### Assigned task
The answer must be every line of the records below that holds the word "number".

### Available records
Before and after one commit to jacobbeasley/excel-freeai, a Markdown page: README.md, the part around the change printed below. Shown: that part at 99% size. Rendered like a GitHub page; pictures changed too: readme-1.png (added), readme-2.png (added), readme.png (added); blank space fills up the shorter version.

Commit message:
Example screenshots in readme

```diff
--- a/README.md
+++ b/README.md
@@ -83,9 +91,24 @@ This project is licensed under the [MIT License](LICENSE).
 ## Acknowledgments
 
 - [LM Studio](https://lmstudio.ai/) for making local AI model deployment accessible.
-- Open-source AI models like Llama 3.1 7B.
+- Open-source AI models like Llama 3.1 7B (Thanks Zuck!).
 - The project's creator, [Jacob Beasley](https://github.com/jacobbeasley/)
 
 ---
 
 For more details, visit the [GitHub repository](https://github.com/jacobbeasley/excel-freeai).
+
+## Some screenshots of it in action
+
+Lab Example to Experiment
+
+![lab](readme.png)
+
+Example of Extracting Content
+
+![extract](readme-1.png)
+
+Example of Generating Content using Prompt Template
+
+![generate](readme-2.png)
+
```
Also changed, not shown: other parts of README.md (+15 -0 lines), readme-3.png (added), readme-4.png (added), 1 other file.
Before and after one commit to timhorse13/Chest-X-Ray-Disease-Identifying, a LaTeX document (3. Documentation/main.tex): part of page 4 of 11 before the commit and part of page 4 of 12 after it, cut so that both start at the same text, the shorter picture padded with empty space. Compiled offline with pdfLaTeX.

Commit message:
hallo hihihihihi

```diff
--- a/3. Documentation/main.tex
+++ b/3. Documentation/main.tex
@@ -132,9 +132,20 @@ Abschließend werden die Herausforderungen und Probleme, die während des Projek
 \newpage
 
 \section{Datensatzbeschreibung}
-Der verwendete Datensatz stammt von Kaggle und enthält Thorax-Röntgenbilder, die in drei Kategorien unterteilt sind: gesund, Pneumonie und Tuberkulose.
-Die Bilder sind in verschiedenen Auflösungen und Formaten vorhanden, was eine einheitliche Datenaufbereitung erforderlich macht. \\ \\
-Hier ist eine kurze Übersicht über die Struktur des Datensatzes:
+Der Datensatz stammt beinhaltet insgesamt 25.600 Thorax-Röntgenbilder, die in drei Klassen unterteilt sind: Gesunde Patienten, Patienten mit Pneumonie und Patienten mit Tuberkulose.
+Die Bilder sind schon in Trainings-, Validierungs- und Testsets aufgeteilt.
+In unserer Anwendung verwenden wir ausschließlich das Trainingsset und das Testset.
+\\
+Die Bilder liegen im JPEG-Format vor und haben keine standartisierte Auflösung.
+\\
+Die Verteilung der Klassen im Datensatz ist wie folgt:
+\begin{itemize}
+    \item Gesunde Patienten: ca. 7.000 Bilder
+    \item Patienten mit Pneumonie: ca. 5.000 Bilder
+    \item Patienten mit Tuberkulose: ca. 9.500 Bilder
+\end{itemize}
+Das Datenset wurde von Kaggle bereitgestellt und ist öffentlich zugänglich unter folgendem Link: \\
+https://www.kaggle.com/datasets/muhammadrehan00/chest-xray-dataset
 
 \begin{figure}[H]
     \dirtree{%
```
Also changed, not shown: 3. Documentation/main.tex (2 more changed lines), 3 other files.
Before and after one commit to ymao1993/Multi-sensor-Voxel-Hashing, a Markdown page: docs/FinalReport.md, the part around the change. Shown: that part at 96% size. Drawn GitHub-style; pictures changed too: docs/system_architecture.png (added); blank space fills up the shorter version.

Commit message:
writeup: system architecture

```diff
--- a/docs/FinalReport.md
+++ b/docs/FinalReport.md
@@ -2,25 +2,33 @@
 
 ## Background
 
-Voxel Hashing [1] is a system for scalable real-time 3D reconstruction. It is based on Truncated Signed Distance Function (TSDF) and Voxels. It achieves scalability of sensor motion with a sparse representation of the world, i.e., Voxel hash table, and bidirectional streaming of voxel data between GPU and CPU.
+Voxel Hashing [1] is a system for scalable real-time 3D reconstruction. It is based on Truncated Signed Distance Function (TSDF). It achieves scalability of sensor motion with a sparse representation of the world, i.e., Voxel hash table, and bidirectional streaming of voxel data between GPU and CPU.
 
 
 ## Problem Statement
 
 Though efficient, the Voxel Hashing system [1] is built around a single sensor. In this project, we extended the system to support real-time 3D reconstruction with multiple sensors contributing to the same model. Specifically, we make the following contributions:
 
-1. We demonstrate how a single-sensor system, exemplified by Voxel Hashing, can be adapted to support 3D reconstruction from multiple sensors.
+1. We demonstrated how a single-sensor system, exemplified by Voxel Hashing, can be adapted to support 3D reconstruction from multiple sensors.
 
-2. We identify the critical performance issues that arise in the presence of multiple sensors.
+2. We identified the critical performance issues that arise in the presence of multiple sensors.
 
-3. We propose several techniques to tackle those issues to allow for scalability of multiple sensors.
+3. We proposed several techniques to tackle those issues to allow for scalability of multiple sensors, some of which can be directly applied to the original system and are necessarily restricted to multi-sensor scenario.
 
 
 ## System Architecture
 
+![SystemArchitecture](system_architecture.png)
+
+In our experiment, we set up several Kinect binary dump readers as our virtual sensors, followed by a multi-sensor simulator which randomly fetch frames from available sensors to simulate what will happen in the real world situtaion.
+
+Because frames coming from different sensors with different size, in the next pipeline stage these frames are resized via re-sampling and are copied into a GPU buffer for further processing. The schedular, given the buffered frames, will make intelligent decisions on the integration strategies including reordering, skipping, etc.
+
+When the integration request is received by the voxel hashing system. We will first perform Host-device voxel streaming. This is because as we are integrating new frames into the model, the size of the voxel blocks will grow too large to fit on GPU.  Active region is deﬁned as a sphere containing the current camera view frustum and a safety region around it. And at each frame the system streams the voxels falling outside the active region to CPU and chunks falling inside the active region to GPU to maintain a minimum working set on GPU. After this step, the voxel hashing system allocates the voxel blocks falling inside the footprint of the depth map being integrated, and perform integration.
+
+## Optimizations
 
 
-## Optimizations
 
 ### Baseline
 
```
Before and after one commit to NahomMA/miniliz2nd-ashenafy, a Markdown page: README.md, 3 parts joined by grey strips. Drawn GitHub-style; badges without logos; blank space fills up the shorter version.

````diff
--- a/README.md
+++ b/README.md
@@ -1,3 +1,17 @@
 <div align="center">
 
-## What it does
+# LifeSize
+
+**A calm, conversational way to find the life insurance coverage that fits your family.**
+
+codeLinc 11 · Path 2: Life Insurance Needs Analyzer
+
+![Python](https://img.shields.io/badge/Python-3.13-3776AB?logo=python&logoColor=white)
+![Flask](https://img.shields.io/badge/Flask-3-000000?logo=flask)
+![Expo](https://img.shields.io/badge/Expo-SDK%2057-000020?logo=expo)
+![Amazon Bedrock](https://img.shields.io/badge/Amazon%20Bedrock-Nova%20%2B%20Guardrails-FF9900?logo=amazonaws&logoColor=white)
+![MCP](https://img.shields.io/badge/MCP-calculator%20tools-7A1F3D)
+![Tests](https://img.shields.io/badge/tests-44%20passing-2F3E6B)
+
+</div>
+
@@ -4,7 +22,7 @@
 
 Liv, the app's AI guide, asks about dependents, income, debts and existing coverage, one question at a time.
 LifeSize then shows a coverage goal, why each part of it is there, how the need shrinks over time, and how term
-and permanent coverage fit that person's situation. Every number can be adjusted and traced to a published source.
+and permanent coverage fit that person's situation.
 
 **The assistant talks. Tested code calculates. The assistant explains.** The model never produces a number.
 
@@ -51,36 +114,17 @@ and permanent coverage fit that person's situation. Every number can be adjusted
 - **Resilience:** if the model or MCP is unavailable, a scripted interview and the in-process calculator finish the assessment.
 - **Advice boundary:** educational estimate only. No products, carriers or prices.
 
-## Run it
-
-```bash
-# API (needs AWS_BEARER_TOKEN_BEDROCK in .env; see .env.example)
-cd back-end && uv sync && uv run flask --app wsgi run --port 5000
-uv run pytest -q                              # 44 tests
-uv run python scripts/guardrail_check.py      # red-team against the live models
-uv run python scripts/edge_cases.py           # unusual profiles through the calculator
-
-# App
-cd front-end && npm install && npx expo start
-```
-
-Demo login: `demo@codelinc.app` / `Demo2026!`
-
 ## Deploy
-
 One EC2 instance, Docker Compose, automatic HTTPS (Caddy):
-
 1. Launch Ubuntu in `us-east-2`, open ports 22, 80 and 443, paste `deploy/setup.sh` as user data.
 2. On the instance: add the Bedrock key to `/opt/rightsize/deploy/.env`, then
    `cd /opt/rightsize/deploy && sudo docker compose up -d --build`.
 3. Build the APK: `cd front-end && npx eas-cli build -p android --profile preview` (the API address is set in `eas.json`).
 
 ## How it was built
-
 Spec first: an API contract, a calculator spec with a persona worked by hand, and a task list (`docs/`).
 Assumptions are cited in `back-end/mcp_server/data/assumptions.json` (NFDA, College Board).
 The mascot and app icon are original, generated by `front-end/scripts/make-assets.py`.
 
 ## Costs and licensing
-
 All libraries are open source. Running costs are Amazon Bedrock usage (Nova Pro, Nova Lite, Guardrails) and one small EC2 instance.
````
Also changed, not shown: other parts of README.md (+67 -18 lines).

### Task response
-and permanent coverage fit that person's situation. Every number can be adjusted and traced to a published source.
 **The assistant talks. Tested code calculates. The assistant explains.** The model never produces a number.
@@ -51,36 +114,17 @@ and permanent coverage fit that person's situation. Every number can be adjusted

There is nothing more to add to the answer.